• **Problem statement**
Where a line of the records holds the string "buckets", copy that line.

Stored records
▬▬▬▬▬▬

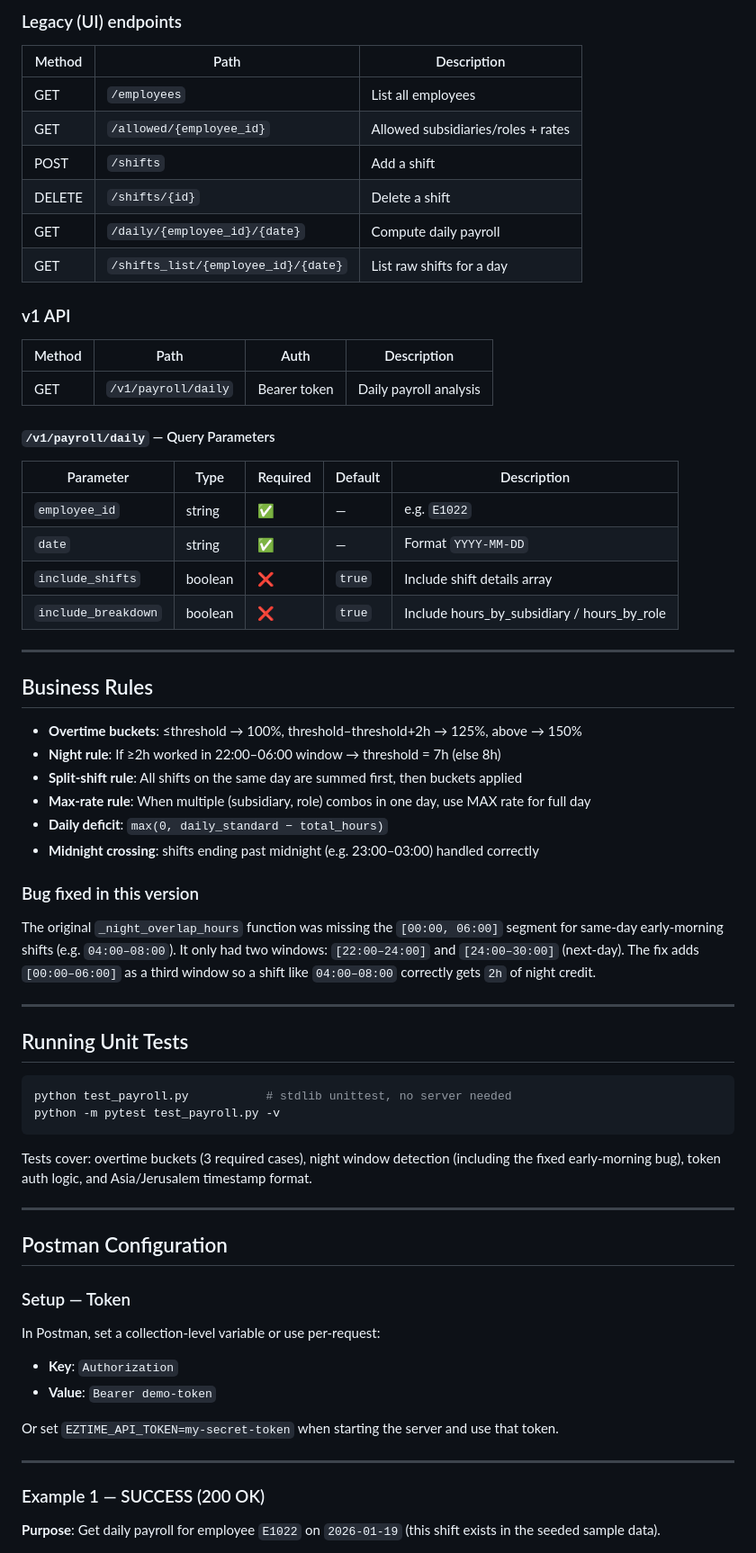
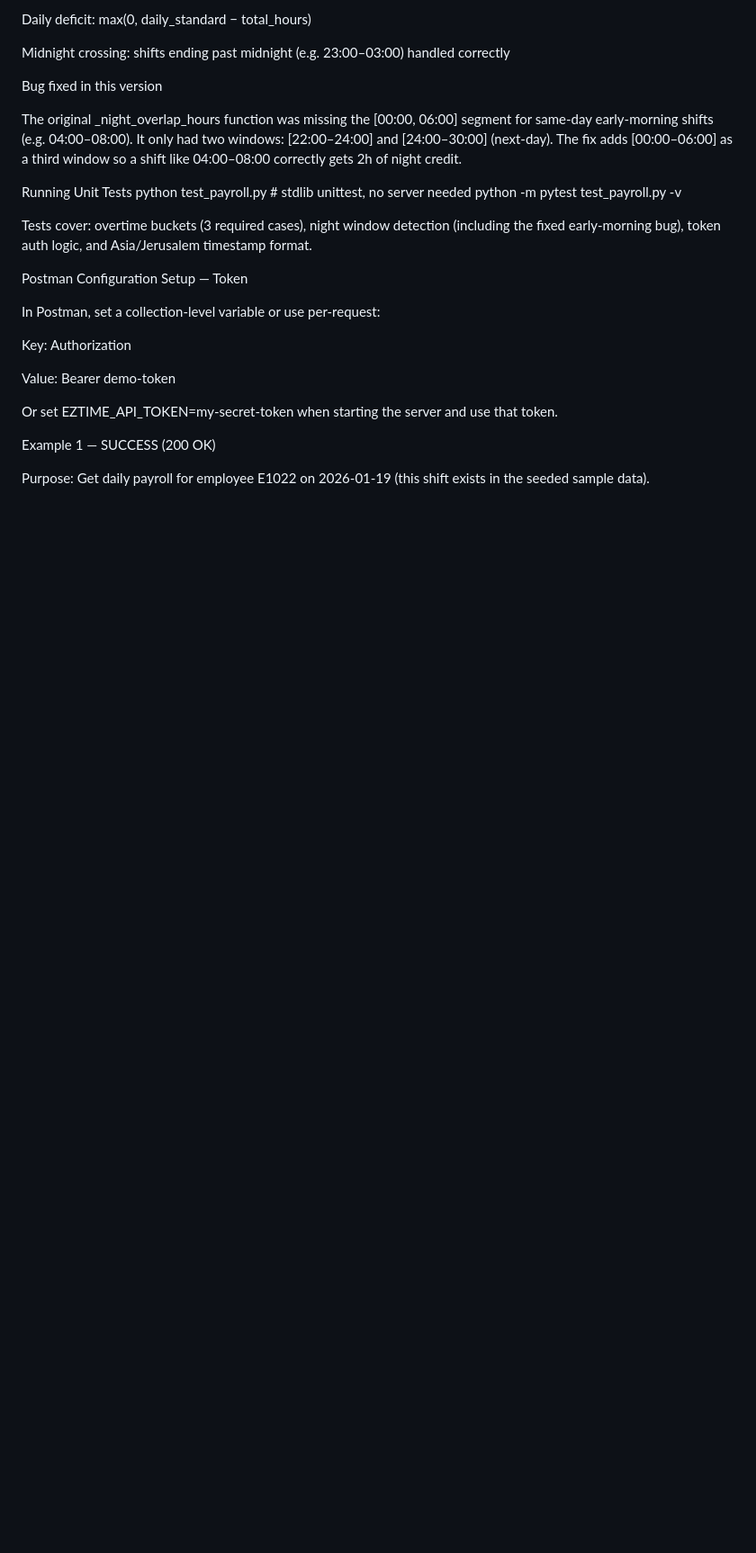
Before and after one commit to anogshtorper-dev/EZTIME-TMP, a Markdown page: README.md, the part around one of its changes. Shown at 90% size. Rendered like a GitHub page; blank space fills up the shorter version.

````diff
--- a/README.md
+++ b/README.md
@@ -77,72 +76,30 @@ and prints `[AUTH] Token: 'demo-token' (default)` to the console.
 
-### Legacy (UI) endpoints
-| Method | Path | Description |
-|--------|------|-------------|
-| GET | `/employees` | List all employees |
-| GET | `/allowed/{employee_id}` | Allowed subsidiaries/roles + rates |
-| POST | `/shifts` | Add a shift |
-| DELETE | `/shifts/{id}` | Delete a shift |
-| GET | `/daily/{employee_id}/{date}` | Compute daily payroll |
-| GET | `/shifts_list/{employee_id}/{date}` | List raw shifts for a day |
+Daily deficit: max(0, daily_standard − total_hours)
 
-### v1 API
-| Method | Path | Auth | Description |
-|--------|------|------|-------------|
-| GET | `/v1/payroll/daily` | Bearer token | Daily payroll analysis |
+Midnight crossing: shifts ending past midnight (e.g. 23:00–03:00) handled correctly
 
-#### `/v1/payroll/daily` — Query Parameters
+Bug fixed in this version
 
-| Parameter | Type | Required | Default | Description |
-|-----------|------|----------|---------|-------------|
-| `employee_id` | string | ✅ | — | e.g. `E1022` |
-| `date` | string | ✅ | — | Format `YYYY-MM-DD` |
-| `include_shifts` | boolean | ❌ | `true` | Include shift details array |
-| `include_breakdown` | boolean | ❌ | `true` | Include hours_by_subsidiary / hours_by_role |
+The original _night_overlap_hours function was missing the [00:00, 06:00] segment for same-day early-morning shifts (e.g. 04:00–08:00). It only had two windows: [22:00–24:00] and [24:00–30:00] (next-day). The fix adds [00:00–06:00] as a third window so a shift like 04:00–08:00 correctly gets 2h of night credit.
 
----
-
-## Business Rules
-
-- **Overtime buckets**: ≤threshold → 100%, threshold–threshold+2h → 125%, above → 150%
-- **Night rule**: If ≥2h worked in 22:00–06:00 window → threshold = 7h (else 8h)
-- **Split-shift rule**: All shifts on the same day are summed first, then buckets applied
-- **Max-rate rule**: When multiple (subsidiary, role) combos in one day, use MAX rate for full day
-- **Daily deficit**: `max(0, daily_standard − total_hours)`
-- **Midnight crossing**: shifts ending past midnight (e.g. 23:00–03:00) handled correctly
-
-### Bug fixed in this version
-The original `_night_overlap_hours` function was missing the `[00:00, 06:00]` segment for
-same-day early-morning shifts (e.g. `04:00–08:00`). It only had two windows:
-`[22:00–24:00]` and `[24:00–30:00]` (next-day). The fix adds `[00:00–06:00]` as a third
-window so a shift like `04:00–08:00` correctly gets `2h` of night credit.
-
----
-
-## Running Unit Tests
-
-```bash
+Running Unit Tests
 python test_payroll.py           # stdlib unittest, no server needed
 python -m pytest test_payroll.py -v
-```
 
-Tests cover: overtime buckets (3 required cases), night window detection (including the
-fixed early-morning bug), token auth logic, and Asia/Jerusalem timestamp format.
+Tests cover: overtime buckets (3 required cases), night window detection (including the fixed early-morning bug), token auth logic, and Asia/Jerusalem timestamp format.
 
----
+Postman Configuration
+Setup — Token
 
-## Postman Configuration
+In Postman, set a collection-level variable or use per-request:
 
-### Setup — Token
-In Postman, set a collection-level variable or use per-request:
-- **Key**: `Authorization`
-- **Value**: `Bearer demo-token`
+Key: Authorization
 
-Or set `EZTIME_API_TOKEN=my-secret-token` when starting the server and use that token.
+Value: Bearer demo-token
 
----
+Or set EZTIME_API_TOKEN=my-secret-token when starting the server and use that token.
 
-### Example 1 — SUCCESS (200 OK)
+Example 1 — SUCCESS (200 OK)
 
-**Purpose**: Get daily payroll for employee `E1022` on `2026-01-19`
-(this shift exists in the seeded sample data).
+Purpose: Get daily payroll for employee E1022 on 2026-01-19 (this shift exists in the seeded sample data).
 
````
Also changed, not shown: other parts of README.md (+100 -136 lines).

▬▬▬▬▬▬

• **Your solution**
-- **Overtime buckets**: ≤threshold → 100%, threshold–threshold+2h → 125%, above → 150%
-- **Split-shift rule**: All shifts on the same day are summed first, then buckets applied
-Tests cover: overtime buckets (3 required cases), night window detection (including the
+Tests cover: overtime buckets (3 required cases), night window detection (including the fixed early-morning bug), token auth logic, and Asia/Jerusalem timestamp format.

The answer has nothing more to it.